After the asphalt roads of Germany, the World Rally Championship switches to gravel for round 10, Coates Hire Rally Australia, which kicks off on 11 September.
Based in the sub-tropical setting of Coffs Harbour, halfway between Sydney and Brisbane on the New South Wales coast, the varied character of the event’s stages poses a complex challenge, and includes everything from tight and twisty roads deep in the rainforest, to fast and flowing roads in open countryside.
This year’s rally is the third to be based on the Coffs Coast and its 948.10km route uses most of the stages from 2013, with some minor tweaks. It also retains a famously compact route – with all of the 20 stages within a radius of 55km of the rally base.
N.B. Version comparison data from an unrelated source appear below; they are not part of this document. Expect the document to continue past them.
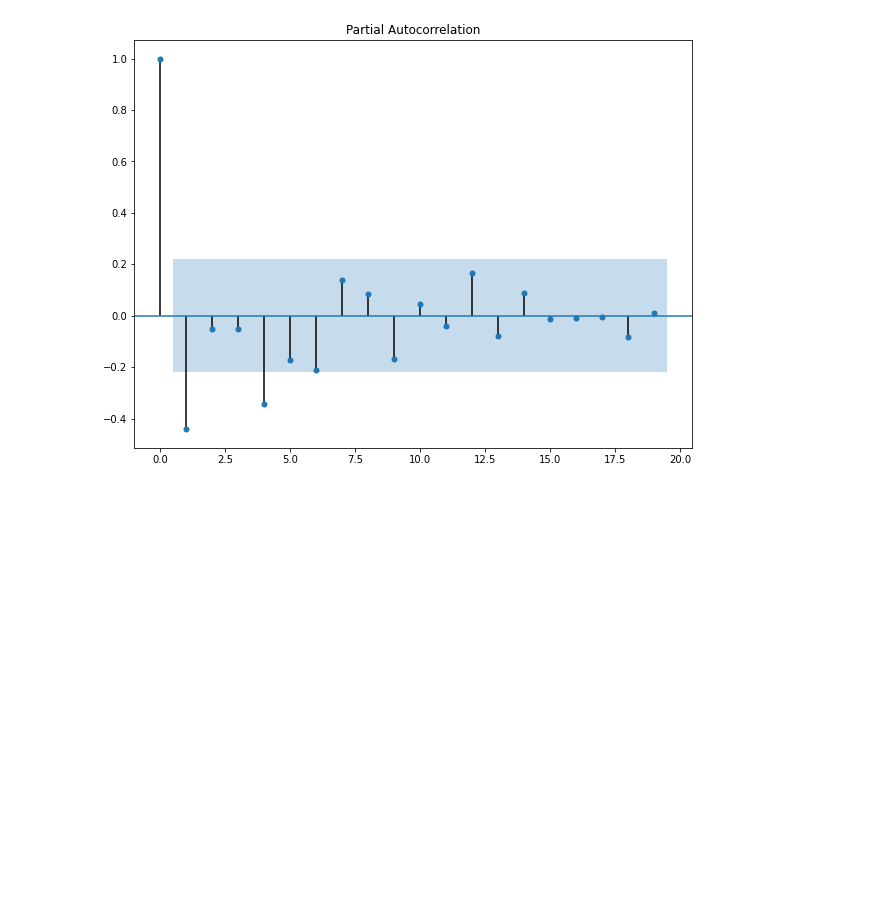
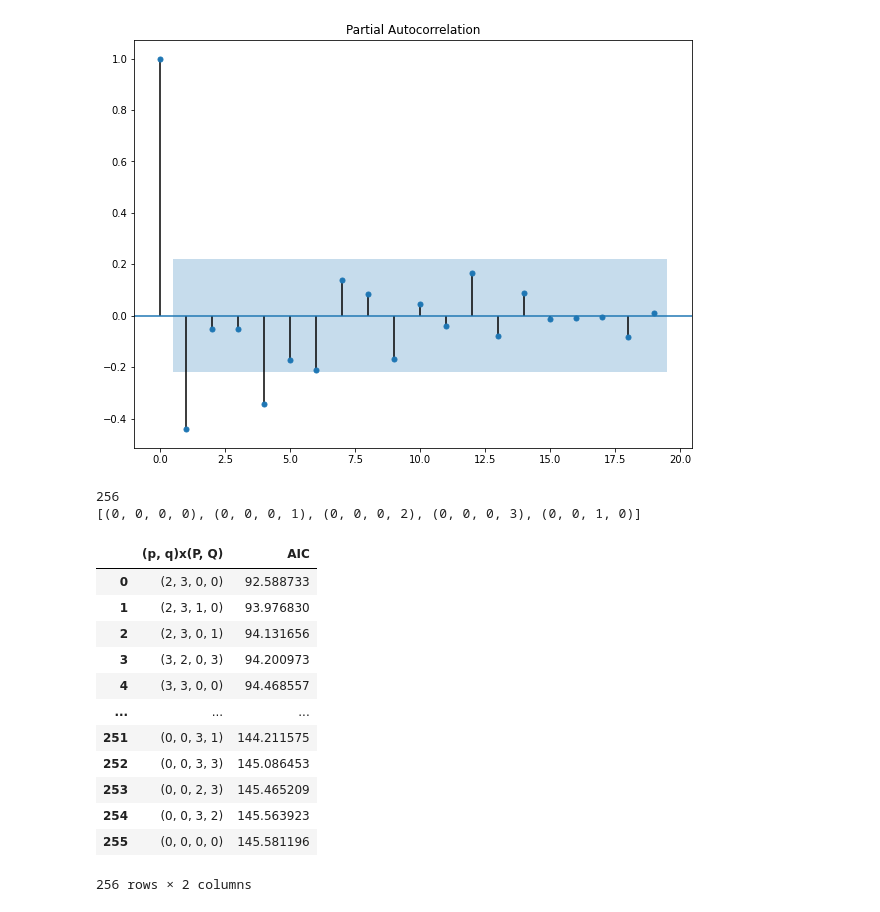
Before and after one commit to thiago2608santana/Analise_Series_Temporais, a Jupyter notebook: SARIMA.ipynb, the cells around one changed output. Drawn from its saved outputs; the diff is of its cells as text; code cells hidden in the pictures; blank space fills up the shorter version.

```diff
--- a/SARIMA.ipynb
+++ b/SARIMA.ipynb
@@ -112,0 +147,34 @@ plot_pacf(data['data_tr_2'][5:])
+# %%
+p = range(0, 4, 1)
+d = 1
+q = range(0, 4, 1)
+P = range(0, 4, 1)
+D = 1
+Q = range(0, 4, 1)
+s = 4
+
+parameters = product(p, q, P, Q)
+parameters_list = list(parameters)
+# %%
+print(len(parameters_list))
+print(parameters_list[:5])
+# %% [output]
+256
+[(0, 0, 0, 0), (0, 0, 0, 1), (0, 0, 0, 2), (0, 0, 0, 3), (0, 0, 1, 0)]
+# %%
+result_df = optimize_SARIMA(data['data'], parameters_list, 1, 1, 4)
+result_df
+# %% [output]
+|  | (p, q)x(P, Q) | AIC |
+| 0 | (2, 3, 0, 0) | 92.588733 |
+| 1 | (2, 3, 1, 0) | 93.976830 |
+| 2 | (2, 3, 0, 1) | 94.131656 |
+| 3 | (3, 2, 0, 3) | 94.200973 |
+| 4 | (3, 3, 0, 0) | 94.468557 |
+| ... | ... | ... |
+| 251 | (0, 0, 3, 1) | 144.211575 |
+| 252 | (0, 0, 3, 3) | 145.086453 |
+| 253 | (0, 0, 2, 3) | 145.465209 |
+| 254 | (0, 0, 3, 2) | 145.563923 |
+| 255 | (0, 0, 0, 0) | 145.581196 |
+256 rows × 2 columns
```
Also changed, not shown: parts of 9 cells of this notebook.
New for this year is a larger Service Park, at the C-Ex Sports Stadium complex in Coffs Harbour, and a new mixed asphalt and gravel Super Special that will be run in darkness at the end of Friday and Saturday’s action.
The event will commence on Thursday 1 September with Shakedown, followed by a rally show and ceremonial start in central Coffs Harbour. Three days of competition follow over Friday, Saturday and Sunday.
Friday’s action is based south of Coffs, in the Tuckers Nob and Newry State Forests. Stages vary from high-speed shire roads to tight and technical forest tracks. A loop of three tests is tackled in the morning, starting with the new 10.73km Hydes Creek. All three are repeated in the afternoon before the first visit to the Super Special.
On Saturday crews will head further south to a selection of hard-based shire roads west of Nambucca Heads. Up first is the monster Nambucca stage which, at 48.92kms, is one of the longest of the season. That and the 8.96km Valla stage are repeated in the afternoon before the second visit to the Super Special.
On Sunday the action moves north of Coffs to three slightly modified stages from 2013: Shipmans (30.20km), Bucca (10.86km) and Wedding Bells (9.23km). Each is repeated in the afternoon, with the second pass of Wedding Bells counting as the Power Stage.